Whoever said that money can't buy happiness was wrong. Researchers from the University of British Columbia recently found out that shopping – actually the act of acquiring material things – can actually bring joy more frequently than when making "experiential purchases," such as a trip or tickets to an event.

In the study published on the journal Social Psychological & Personality Science, participants were given $20 and were told to use the money to purchase a tangible item or an experience. Then they were asked to jot down their emotions and thoughts in a diary after making purchases, per Daily Mail.

After a few weeks, researchers analyzed the contents of the diary and discovered that tangible material purchases, anything from clothing to coffee makers and gadgets, offered frequent and constant feelings of happiness than expenses or purchases relating to travel or an event. However, the latter did bring spikes of intense feelings of joy.

The researcher noted that while happiness felt from making purchases of material goods was fleeting, it was more constant and it happened more frequently among the participants. However, when asked to go over their expenses for the last six weeks, some participants noted that experiential purchases gave them more satisfaction, per The Malay Mail Online.

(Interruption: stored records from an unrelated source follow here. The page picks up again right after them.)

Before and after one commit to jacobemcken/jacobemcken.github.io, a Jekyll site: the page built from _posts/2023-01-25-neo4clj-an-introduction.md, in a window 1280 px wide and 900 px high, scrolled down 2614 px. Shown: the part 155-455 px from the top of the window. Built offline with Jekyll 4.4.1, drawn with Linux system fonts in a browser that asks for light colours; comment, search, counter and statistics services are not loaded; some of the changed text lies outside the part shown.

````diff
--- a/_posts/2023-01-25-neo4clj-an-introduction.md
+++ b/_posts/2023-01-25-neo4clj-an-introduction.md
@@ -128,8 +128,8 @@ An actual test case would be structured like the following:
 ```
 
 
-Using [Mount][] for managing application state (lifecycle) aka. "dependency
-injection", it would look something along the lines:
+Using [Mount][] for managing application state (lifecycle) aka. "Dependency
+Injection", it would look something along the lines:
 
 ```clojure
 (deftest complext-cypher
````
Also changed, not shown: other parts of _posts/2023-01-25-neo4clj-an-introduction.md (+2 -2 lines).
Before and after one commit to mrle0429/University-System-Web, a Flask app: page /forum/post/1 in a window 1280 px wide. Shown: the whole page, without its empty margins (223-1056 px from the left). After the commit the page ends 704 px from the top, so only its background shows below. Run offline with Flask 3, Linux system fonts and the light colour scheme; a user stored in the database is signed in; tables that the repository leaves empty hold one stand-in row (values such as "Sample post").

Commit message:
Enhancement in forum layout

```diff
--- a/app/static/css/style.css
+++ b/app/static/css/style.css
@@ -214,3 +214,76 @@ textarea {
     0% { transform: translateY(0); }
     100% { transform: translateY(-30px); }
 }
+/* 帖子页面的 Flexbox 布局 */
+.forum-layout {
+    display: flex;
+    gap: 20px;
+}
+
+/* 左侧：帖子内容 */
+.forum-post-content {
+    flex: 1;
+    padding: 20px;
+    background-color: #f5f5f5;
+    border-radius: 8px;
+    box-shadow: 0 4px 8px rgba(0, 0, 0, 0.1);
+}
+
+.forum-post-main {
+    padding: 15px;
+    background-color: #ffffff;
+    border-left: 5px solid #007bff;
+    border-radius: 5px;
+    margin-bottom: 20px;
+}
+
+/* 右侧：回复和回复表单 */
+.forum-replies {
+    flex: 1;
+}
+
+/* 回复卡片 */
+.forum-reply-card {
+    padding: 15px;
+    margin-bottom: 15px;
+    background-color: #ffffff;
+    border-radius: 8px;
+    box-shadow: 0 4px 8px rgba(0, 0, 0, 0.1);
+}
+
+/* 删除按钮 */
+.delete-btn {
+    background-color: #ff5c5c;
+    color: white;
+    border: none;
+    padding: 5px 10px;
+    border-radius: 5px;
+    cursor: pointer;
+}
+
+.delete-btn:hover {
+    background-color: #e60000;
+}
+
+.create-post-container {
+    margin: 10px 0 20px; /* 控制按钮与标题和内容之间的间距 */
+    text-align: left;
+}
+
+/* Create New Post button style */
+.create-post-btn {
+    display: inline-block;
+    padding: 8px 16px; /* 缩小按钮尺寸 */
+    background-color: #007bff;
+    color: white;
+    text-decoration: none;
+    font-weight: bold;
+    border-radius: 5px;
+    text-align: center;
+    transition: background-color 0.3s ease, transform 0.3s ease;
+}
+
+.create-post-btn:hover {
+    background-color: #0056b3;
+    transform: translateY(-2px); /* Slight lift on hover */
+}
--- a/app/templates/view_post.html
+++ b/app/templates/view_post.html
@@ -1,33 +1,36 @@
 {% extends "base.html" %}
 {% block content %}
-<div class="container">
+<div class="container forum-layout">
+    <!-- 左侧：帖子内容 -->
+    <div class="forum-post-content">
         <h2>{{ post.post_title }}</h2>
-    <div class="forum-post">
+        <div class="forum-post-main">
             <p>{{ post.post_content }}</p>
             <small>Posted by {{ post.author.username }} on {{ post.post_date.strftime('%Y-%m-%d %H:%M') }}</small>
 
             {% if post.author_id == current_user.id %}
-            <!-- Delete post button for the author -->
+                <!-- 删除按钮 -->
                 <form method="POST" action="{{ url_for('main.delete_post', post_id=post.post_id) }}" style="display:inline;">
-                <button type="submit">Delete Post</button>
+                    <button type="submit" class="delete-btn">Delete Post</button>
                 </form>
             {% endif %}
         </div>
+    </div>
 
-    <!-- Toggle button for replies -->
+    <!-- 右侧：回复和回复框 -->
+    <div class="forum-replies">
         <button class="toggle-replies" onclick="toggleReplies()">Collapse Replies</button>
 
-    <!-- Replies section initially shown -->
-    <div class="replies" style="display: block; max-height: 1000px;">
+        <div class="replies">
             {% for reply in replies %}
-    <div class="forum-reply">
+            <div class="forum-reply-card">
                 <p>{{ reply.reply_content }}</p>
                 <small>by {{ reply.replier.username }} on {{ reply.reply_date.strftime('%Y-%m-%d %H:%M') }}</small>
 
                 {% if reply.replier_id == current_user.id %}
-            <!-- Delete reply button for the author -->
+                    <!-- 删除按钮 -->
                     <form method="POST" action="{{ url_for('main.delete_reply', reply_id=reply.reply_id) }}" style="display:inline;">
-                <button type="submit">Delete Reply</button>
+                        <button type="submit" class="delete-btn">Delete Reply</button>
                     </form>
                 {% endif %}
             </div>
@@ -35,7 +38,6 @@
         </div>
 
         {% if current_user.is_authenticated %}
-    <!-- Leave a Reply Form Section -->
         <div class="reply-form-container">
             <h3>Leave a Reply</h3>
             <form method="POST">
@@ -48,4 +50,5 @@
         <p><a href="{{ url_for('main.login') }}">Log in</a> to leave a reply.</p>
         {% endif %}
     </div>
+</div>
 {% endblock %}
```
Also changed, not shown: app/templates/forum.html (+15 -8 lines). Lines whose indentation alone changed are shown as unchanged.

"The decision of whether to buy a material thing or a life experience may therefore boil down to what kind of happiness one desires," said one of the study authors, Aaron Weidman, via Science 2.0.